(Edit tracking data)

= = = =

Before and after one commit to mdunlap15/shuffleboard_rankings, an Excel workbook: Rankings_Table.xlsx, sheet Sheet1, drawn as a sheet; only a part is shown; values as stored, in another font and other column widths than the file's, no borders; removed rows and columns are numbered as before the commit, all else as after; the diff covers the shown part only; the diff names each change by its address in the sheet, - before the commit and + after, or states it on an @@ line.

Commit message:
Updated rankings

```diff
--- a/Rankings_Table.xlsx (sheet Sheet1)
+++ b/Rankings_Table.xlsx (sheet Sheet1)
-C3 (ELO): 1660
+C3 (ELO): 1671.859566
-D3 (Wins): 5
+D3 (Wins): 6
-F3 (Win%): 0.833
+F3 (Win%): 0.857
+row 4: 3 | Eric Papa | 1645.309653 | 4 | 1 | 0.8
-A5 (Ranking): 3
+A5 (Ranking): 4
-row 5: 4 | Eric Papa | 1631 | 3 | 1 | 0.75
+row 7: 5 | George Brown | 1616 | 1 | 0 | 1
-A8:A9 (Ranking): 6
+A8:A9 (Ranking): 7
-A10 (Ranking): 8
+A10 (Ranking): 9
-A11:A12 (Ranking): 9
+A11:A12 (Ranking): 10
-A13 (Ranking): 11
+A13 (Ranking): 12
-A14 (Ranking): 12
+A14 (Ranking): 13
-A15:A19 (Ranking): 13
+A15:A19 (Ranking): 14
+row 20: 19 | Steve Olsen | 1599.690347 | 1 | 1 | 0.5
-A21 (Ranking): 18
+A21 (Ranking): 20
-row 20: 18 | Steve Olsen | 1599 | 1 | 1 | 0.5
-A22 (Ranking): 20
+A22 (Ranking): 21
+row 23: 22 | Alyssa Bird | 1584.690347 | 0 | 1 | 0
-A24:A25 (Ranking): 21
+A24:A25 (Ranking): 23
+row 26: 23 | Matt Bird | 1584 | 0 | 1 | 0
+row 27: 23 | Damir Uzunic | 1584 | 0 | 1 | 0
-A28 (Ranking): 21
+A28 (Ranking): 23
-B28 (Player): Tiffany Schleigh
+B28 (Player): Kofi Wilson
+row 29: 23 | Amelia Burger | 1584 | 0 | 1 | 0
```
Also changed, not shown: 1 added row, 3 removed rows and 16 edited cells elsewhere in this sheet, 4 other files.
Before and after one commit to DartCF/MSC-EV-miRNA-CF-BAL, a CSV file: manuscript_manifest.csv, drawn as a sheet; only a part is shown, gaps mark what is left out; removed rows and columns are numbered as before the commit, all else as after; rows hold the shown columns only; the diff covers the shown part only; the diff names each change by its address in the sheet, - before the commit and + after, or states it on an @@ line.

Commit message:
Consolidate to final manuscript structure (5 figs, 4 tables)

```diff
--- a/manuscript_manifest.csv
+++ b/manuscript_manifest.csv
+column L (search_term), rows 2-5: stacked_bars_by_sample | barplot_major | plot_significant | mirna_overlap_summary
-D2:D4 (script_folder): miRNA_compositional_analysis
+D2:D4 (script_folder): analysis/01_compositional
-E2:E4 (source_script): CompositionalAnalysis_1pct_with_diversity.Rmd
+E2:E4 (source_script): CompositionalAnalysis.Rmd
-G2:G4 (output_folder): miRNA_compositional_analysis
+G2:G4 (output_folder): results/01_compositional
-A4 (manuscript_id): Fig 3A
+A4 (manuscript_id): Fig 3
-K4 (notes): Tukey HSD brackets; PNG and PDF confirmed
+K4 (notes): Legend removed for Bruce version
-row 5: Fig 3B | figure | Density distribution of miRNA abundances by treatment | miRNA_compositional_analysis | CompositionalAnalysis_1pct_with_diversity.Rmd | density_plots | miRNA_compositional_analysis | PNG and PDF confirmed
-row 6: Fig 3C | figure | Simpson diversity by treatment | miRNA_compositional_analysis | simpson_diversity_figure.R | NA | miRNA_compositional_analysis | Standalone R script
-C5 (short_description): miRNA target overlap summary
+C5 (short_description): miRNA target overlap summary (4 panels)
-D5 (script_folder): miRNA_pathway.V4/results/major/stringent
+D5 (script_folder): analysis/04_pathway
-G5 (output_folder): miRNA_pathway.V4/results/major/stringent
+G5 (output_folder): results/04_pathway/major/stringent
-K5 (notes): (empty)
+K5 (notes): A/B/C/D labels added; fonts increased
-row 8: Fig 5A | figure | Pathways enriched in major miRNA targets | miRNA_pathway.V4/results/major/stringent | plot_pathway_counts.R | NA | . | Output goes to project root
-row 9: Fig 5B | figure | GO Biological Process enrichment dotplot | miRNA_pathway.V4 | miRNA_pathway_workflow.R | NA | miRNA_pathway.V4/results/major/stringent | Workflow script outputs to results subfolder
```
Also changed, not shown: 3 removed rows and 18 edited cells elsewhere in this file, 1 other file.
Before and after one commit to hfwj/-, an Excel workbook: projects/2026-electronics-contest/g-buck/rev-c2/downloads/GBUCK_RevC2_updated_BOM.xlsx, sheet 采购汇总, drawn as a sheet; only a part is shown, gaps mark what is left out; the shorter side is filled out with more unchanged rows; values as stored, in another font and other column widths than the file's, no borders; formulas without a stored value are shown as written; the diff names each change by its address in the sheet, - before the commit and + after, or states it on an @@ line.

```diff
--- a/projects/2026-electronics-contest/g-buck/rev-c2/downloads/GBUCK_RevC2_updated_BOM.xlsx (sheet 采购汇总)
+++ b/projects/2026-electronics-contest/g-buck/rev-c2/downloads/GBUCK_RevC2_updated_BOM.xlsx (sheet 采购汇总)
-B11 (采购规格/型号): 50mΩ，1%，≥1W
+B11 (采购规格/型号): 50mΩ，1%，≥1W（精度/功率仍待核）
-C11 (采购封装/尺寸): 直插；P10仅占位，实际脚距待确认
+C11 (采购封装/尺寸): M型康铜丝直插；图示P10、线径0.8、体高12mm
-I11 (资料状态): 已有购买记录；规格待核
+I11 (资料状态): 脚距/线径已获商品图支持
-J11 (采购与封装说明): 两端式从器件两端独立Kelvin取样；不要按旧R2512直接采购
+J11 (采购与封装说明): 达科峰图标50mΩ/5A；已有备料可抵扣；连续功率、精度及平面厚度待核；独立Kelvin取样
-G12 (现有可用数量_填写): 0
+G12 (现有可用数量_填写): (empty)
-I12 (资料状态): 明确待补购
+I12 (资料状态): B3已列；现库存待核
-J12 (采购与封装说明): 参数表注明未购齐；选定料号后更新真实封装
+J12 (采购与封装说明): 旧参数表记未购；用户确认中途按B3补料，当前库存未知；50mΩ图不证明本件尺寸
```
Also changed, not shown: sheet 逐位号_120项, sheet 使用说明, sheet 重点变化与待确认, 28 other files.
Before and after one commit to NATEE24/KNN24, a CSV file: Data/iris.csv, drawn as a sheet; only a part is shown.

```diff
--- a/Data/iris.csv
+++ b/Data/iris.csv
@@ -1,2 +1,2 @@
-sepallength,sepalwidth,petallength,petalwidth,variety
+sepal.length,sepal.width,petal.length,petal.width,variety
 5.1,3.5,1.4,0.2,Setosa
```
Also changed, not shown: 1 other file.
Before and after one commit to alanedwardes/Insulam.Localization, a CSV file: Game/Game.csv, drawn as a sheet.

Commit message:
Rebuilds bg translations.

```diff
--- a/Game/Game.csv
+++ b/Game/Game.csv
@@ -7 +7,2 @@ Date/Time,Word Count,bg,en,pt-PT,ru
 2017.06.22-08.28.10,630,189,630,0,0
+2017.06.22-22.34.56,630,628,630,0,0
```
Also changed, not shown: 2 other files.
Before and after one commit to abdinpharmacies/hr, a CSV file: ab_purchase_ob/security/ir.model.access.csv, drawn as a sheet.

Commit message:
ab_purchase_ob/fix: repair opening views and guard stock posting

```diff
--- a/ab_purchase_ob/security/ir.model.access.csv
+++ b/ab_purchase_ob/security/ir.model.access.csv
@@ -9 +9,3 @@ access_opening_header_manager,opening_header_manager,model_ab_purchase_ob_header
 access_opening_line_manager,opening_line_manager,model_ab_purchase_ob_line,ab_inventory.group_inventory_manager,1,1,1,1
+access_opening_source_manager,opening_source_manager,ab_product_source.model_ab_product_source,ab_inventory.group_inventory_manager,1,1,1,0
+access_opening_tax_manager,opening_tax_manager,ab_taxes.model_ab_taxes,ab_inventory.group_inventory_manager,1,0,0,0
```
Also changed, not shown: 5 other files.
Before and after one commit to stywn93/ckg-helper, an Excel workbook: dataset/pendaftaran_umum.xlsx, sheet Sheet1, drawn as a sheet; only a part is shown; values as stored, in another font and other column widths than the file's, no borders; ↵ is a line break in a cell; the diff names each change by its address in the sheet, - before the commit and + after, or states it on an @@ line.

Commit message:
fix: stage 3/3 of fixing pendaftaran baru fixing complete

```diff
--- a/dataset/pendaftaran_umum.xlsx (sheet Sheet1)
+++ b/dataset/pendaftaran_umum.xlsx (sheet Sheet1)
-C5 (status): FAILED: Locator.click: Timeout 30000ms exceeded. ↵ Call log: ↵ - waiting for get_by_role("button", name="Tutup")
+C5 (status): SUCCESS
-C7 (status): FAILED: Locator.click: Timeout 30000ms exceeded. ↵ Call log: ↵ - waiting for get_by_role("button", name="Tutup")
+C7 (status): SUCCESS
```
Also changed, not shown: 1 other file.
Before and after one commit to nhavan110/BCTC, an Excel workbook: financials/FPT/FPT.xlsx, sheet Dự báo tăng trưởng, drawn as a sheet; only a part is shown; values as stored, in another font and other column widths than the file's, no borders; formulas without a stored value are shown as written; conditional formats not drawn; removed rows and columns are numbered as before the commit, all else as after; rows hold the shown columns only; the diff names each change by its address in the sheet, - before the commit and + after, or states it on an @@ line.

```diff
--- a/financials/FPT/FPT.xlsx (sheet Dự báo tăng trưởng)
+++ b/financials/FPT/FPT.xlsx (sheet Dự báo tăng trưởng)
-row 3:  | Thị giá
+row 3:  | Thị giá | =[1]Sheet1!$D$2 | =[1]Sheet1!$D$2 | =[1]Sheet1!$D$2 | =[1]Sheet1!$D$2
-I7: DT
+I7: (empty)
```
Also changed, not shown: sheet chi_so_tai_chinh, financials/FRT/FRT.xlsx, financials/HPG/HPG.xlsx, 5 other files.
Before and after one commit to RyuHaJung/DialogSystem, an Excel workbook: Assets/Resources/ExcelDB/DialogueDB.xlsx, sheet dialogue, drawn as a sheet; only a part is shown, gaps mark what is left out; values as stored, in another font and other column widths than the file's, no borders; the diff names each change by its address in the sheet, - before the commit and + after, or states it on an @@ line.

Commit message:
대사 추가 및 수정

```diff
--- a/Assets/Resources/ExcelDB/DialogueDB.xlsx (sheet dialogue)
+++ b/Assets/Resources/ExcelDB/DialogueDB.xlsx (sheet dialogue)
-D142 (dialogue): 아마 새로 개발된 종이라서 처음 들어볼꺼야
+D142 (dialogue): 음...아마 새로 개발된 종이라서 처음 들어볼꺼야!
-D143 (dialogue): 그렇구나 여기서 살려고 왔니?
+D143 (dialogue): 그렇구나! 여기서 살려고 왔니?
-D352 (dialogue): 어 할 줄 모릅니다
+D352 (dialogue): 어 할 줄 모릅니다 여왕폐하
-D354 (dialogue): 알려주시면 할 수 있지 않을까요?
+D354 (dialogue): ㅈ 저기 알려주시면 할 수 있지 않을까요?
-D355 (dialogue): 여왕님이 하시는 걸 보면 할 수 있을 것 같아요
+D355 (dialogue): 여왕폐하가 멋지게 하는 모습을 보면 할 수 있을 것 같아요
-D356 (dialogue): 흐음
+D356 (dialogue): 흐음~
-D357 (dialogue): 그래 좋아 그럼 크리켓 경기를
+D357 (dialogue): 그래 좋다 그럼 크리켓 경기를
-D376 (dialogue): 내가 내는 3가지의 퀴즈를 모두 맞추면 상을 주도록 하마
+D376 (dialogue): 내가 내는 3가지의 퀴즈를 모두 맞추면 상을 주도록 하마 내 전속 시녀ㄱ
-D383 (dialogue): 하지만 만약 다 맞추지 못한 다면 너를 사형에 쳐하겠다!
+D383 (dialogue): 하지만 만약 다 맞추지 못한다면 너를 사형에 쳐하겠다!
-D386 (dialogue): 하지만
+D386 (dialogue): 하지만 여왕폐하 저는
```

= = = =

Find the string "dataset" in the data. Report each line it appears in.

Before and after one commit to stywn93/ckg-helper, an Excel workbook: dataset/pendaftaran_umum.xlsx, sheet Sheet1, drawn as a sheet; only a part is shown; values as stored, in another font and other column widths than the file's, no borders; ↵ is a line break in a cell; the diff names each change by its address in the sheet, - before the commit and + after, or states it on an @@ line.
--- a/dataset/pendaftaran_umum.xlsx (sheet Sheet1)
+++ b/dataset/pendaftaran_umum.xlsx (sheet Sheet1)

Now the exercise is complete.